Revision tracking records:
* * * *

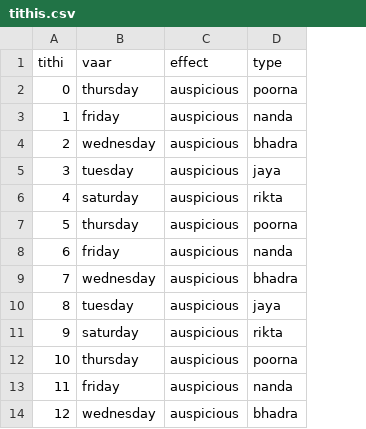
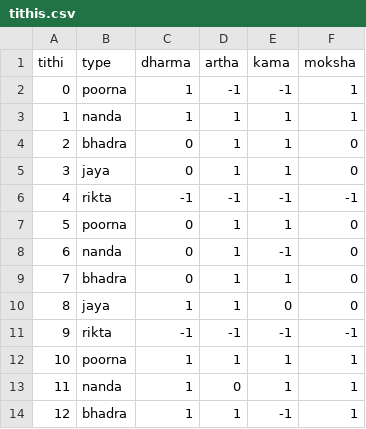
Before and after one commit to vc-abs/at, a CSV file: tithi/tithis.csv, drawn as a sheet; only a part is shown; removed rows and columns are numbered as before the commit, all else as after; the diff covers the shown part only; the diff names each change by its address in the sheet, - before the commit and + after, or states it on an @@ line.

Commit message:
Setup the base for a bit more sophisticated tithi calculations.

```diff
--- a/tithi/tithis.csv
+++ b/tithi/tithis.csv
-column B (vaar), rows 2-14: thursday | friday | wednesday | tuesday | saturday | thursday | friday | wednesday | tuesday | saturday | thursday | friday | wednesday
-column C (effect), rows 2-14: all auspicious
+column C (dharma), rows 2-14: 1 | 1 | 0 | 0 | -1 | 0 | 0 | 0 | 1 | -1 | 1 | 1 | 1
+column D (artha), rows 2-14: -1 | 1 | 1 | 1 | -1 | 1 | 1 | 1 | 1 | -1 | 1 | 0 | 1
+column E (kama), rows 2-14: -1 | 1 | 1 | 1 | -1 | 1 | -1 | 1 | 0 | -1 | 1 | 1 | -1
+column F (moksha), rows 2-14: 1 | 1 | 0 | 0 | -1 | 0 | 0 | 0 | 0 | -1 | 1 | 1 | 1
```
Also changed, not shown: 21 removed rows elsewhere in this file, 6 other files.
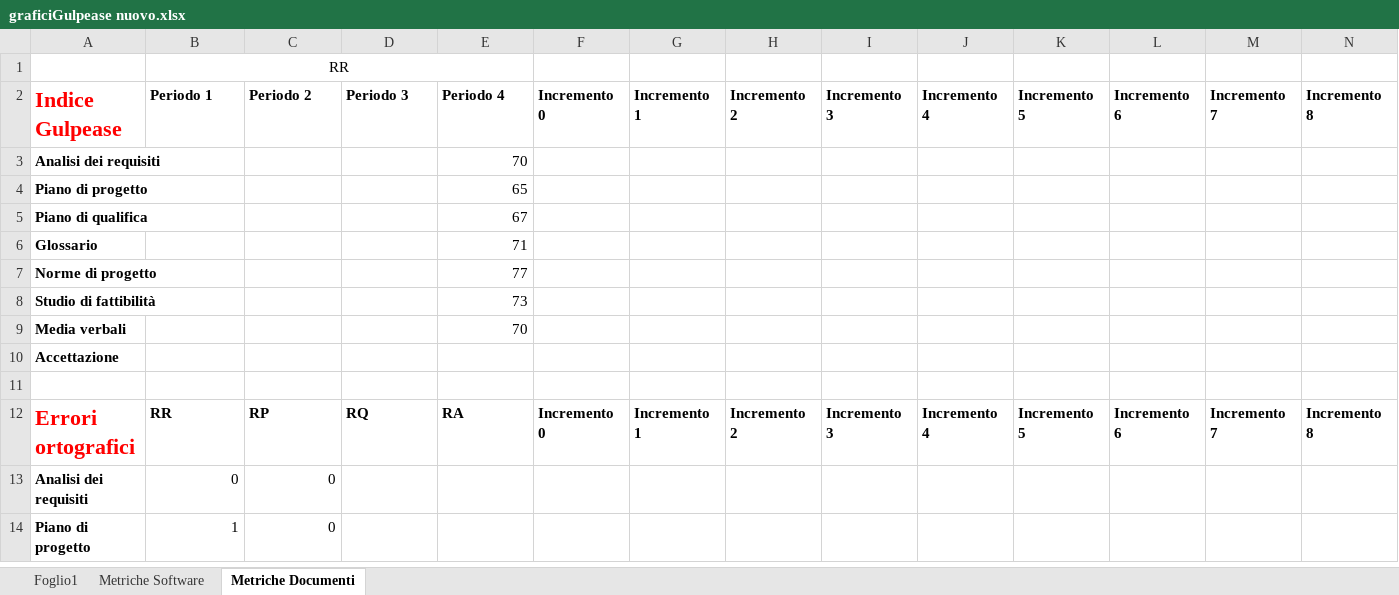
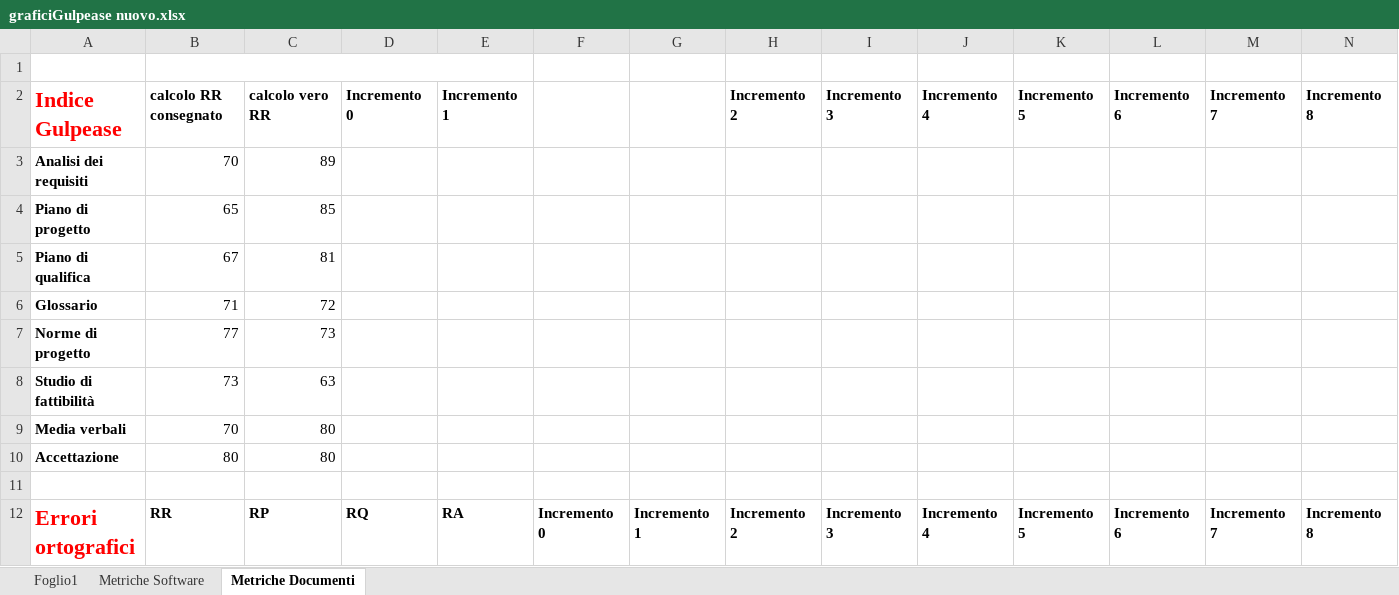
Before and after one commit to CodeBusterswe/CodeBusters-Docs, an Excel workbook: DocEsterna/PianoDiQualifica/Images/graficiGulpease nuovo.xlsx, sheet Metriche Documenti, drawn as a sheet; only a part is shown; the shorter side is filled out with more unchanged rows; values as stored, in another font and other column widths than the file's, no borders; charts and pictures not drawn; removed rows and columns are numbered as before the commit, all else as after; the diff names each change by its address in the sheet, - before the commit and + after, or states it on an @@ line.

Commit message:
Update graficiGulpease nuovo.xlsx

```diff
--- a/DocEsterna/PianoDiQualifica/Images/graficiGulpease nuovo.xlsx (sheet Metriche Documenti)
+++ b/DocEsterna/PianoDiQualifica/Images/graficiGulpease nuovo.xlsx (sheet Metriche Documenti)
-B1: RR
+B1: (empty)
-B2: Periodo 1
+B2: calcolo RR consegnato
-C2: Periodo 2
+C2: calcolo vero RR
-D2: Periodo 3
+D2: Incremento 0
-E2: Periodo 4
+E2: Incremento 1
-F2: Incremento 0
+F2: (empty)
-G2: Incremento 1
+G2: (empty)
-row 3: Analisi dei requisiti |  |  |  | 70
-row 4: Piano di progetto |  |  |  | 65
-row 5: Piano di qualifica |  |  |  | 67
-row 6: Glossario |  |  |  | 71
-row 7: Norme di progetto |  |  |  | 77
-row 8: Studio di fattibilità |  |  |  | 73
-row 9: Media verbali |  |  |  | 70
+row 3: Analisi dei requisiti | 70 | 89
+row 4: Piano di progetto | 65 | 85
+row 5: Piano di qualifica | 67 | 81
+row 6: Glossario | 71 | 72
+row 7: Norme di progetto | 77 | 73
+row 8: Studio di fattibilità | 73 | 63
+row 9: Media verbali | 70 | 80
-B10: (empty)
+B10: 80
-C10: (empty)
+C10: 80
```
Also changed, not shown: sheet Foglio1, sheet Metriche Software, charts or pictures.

* * * *

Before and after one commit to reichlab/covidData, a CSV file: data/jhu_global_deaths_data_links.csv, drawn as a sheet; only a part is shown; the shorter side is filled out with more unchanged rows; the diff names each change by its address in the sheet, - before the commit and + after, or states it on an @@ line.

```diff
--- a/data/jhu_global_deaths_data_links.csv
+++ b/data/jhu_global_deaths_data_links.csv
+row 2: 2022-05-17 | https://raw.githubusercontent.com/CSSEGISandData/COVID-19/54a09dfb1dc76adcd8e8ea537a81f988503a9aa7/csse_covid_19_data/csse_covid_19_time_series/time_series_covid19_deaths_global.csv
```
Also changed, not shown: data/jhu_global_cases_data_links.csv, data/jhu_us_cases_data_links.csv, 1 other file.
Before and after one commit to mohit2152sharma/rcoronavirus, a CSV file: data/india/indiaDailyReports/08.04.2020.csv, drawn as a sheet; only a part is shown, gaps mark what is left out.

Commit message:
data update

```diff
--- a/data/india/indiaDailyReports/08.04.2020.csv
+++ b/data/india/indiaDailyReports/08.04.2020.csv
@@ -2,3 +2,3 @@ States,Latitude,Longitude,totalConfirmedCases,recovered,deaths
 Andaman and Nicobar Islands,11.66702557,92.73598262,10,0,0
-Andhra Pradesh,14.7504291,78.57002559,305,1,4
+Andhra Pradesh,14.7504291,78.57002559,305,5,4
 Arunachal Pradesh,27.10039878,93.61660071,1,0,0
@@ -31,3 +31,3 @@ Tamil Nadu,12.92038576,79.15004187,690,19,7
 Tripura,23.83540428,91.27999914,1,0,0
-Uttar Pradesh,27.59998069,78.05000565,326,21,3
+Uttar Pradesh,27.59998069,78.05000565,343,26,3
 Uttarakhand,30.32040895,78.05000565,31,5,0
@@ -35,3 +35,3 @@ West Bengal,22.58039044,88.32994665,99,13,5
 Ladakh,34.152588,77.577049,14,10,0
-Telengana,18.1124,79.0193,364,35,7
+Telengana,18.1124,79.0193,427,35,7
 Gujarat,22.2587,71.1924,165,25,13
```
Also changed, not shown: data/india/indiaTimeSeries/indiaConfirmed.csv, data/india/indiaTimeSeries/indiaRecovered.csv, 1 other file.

* * * *

Work task:
Begin at the line above that has "Before and after one commit to reichlab/covidData, a" and stop after the line that has "data/india/indiaTimeSeries/indiaRecovered.csv, 1 other file.", copying each line exactly and adding nothing else.

Answer to this task:
Before and after one commit to reichlab/covidData, a CSV file: data/jhu_global_deaths_data_links.csv, drawn as a sheet; only a part is shown; the shorter side is filled out with more unchanged rows; the diff names each change by its address in the sheet, - before the commit and + after, or states it on an @@ line.

```diff
--- a/data/jhu_global_deaths_data_links.csv
+++ b/data/jhu_global_deaths_data_links.csv
+row 2: 2022-05-17 | https://raw.githubusercontent.com/CSSEGISandData/COVID-19/54a09dfb1dc76adcd8e8ea537a81f988503a9aa7/csse_covid_19_data/csse_covid_19_time_series/time_series_covid19_deaths_global.csv
```
Also changed, not shown: data/jhu_global_cases_data_links.csv, data/jhu_us_cases_data_links.csv, 1 other file.
Before and after one commit to mohit2152sharma/rcoronavirus, a CSV file: data/india/indiaDailyReports/08.04.2020.csv, drawn as a sheet; only a part is shown, gaps mark what is left out.

Commit message:
data update

```diff
--- a/data/india/indiaDailyReports/08.04.2020.csv
+++ b/data/india/indiaDailyReports/08.04.2020.csv
@@ -2,3 +2,3 @@ States,Latitude,Longitude,totalConfirmedCases,recovered,deaths
 Andaman and Nicobar Islands,11.66702557,92.73598262,10,0,0
-Andhra Pradesh,14.7504291,78.57002559,305,1,4
+Andhra Pradesh,14.7504291,78.57002559,305,5,4
 Arunachal Pradesh,27.10039878,93.61660071,1,0,0
@@ -31,3 +31,3 @@ Tamil Nadu,12.92038576,79.15004187,690,19,7
 Tripura,23.83540428,91.27999914,1,0,0
-Uttar Pradesh,27.59998069,78.05000565,326,21,3
+Uttar Pradesh,27.59998069,78.05000565,343,26,3
 Uttarakhand,30.32040895,78.05000565,31,5,0
@@ -35,3 +35,3 @@ West Bengal,22.58039044,88.32994665,99,13,5
 Ladakh,34.152588,77.577049,14,10,0
-Telengana,18.1124,79.0193,364,35,7
+Telengana,18.1124,79.0193,427,35,7
 Gujarat,22.2587,71.1924,165,25,13
```
Also changed, not shown: data/india/indiaTimeSeries/indiaConfirmed.csv, data/india/indiaTimeSeries/indiaRecovered.csv, 1 other file.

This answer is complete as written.